In November of 2016, Emily Taphouse suddenly found herself alone when her husband, Korey, was struck and killed by a hit-and-run driver.
It seemed nothing could fill the hole his absence left in the family, but a pair of bulldogs are doing their best to heal her heart.
That November morning, the lives of Taphouse and her two young daughters, Hazel and June, then 4 and 2 years old, were upended, leaving the family reeling with grief. The loss was especially difficult on Hazel. “Telling her that her dad died, and also that she wasn’t able to see him, was almost worse than the accident itself,” Taphouse told The Dodo.
Taphouse worked to give her family a fresh start after the tragedy, selling their home and moving closer to the city of Grand Rapids, Michigan. She also added a new family member, Fern, a white and brown bulldog puppy, to the mix.
When Fern arrived, Taphouse could see Hazel and June immediately warm to the pup — and watching her daughters find comfort snuggling the new addition helped Taphouse start to heal in turn.
“It’s like I could feel a patch be placed on my heart,” Taphouse said. “I watched as my girls squealed and played and loved on her. She changed everything.”
As Fern grew, Taphouse noticed that the young dog would get noticeably sad every time she had to leave playtime with other puppies. Despite being showered with love by her human family, Fern was lonely, so Taphouse decided to expand their little unit once more.
But finding the perfect fit was more of a struggle than she anticipated. “It seemed that every dog we were finding in the shelters and adoption groups was either not good with small kids, or kitties, or was too old to keep up with our 1-year-old stinker,” Taphouse explained.
Taphouse was ready to give up when she checked Facebook and saw that a friend had tagged her in a post. The post detailed the story of a foster dog named Juno, a large bulldog with a difficult past, and suddenly all the pieces came together.
“She figured I could help find [Juno] a home, since I’m always trying to help find homes for animals who need them. I took one look at her and said, ‘Yeah. ME!!!’ I just knew,” Taphouse said. “Her foster mama, Victoria, told me she had been abused and neglected. I was expecting her to be timid, aggressive or frightened. Instead, we sat on the floor to meet her and she happily laid her 74 pounds directly across my 30-pound 4-year-old.”
“[It was] love at first sight,” Taphouse added.
When Juno arrived at her new home, Taphouse and her daughters made sure that the bulldog knew she was finally safe.
“She had previously been hit when she tried to get on the furniture,” Taphouse said. “I got her home, and we talked her into going on the couch.
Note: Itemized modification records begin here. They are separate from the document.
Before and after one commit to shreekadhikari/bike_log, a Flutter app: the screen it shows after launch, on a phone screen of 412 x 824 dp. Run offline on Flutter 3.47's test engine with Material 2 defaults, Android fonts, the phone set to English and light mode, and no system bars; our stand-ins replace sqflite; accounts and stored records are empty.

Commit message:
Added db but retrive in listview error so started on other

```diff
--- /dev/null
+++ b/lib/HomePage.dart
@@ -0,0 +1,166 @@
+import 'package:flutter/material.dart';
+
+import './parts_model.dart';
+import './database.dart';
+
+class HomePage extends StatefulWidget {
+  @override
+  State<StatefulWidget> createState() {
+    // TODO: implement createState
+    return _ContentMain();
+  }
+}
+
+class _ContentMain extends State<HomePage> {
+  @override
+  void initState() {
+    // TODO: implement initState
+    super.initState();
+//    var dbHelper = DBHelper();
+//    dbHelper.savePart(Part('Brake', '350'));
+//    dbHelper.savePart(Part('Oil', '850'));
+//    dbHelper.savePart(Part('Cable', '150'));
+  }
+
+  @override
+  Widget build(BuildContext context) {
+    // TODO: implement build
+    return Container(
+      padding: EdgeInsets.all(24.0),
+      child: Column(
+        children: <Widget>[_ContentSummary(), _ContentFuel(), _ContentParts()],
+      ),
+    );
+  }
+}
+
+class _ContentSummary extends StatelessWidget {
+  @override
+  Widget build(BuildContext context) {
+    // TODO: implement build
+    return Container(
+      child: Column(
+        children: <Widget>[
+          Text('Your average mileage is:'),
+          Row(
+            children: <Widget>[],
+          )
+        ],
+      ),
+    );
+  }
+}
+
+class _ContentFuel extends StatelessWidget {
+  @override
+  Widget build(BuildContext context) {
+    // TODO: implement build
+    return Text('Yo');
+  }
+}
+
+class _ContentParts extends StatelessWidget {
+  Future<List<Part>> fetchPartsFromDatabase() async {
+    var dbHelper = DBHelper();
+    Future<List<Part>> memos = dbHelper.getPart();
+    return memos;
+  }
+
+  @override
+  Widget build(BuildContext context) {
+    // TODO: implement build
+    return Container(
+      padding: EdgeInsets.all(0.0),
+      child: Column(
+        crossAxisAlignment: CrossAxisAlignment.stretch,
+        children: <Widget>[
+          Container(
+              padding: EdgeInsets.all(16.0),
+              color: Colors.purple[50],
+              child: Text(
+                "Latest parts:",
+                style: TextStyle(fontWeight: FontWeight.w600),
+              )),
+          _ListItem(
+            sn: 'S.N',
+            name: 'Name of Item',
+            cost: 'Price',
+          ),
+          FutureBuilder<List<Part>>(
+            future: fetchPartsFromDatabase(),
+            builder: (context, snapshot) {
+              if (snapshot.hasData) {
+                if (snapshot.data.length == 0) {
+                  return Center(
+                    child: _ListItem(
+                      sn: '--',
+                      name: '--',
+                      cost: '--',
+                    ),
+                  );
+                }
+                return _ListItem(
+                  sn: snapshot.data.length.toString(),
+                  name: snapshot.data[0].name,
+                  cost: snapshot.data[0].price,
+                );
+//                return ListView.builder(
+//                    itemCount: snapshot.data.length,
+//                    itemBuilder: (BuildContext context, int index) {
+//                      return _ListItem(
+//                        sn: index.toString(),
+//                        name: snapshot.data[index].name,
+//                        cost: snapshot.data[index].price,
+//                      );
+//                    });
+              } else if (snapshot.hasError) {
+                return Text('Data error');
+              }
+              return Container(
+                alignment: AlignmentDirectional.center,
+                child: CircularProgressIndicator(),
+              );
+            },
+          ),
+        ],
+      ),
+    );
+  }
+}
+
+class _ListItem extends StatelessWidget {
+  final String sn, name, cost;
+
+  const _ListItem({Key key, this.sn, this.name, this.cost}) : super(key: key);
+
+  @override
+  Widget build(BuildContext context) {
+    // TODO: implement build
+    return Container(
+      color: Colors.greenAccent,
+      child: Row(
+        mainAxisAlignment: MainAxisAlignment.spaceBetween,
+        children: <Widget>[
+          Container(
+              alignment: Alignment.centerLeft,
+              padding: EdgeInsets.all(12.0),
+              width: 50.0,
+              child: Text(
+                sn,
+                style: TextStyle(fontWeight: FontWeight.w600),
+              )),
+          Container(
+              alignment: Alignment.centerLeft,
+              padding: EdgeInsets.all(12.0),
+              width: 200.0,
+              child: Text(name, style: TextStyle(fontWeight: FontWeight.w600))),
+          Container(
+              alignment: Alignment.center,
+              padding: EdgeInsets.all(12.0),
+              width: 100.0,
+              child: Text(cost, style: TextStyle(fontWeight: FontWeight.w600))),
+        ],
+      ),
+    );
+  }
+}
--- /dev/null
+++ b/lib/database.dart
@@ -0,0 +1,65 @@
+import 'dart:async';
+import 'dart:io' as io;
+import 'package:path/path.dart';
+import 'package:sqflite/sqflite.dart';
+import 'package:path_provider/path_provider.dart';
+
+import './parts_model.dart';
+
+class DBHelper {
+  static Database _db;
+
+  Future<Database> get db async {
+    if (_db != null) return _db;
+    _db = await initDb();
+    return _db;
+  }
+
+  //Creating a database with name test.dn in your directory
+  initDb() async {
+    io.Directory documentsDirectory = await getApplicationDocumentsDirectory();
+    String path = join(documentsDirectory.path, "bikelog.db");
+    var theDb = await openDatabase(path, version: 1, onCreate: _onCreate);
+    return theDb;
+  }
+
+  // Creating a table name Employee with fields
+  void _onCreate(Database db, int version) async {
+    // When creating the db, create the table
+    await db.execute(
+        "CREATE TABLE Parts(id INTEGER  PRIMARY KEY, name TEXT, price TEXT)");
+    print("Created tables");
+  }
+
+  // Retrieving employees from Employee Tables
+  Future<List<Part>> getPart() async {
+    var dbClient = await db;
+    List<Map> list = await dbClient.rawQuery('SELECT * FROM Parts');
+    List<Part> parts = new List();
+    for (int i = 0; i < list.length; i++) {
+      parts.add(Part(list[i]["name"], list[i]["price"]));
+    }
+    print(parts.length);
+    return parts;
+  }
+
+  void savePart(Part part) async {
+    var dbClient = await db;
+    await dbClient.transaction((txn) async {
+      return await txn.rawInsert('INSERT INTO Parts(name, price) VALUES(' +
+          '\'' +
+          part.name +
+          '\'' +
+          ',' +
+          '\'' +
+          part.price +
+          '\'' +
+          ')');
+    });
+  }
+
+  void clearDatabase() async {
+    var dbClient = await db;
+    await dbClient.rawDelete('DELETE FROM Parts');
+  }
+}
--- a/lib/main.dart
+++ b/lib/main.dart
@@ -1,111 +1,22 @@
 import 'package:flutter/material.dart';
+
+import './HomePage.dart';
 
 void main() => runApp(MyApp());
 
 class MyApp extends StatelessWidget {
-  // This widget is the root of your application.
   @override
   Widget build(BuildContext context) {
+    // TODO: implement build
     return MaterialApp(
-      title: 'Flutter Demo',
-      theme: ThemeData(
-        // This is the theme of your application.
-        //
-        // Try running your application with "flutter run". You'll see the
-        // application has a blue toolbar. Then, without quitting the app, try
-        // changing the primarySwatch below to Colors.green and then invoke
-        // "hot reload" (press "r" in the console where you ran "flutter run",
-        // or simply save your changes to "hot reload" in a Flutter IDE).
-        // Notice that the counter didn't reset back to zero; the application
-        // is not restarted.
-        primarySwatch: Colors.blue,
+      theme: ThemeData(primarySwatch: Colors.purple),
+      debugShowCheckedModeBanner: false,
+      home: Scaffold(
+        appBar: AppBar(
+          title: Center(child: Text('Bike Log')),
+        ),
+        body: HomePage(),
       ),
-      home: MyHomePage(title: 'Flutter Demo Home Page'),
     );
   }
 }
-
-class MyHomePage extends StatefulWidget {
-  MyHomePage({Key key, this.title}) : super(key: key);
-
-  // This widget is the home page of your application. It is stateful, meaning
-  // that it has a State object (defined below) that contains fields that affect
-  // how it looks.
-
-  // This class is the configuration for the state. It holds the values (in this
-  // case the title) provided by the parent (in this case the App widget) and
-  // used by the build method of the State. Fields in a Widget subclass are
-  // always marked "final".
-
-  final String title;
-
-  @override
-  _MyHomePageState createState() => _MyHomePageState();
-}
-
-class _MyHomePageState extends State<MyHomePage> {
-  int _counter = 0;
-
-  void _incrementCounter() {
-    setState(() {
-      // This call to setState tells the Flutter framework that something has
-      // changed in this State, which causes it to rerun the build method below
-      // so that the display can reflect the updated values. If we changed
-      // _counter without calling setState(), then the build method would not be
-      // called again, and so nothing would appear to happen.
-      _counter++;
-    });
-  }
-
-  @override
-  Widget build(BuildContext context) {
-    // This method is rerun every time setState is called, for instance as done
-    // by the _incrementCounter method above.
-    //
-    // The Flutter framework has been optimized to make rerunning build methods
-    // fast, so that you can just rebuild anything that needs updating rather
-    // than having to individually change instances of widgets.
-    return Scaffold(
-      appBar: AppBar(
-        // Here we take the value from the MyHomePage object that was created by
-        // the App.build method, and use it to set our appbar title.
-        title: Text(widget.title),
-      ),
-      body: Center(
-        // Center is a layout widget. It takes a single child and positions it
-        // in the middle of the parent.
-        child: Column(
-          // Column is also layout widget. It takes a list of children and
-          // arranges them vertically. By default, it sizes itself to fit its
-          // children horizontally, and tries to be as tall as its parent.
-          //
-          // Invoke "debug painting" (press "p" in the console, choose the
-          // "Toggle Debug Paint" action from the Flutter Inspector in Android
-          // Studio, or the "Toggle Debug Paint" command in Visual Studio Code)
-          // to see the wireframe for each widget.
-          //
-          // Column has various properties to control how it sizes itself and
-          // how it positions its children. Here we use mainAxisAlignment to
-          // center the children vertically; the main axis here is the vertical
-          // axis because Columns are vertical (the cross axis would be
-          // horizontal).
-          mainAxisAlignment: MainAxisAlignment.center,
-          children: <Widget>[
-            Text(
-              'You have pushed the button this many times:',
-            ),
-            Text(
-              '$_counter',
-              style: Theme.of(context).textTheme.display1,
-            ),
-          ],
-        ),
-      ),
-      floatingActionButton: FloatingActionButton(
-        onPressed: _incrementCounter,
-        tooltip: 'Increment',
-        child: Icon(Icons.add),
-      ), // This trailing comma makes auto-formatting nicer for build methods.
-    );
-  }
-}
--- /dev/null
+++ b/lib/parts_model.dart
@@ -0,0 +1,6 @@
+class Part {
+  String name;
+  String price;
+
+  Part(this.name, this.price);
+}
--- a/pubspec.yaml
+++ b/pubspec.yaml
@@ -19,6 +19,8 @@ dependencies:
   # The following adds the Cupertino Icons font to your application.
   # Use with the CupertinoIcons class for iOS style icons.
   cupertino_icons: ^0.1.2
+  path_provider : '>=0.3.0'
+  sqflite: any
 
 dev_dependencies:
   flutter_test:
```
She looked like she had found a piece of heaven.”
What Taphouse didn’t anticipate was the effect Juno would have on her youngest daughter. In Juno, June has found a constant companion, and now the two are rarely apart. They watch TV together, listen to music together and are always touching.
June even goes out of her way to make sure Juno is comfortable — attention that the rescue dog is happy to lap up.
“June cares for her like she’s a small puppy,” Taphouse said. “She asks her if she’s OK, if she can get her anything. She puts blankets on her.”
While Fern brought playful energy to the family, Juno has become a necessary calm and comforting presence. The large bulldog loves to sit or lie near her humans, with her cheek resting on their cheek, or one reassuring paw touching them at all times.
“She is the most gentle baby,” Taphouse explained. “She quite literally loves anybody and anything. My cats even snuggle up to her.”
The two dogs have helped Taphouse more than she could have ever imagined.
Just seeing the two bullies sleeping on her bed each night and playing with her daughters has given her the strength she needs each day. Taphouse’s family has changed and expanded nearly two years after the loss of her husband — and her heart is finally healing.
“There was a time when I wasn’t sure I was going to survive this. I wasn’t sure I wanted to,” Taphouse said. “Therapy, medication, all of it just didn’t seem enough to get me through this. I can say with 100 percent honesty that the combination of these dogs and Hazel and June have done more for me than any medical professional has.”
“They are light and healing in the sweetest packages,” Taphouse added.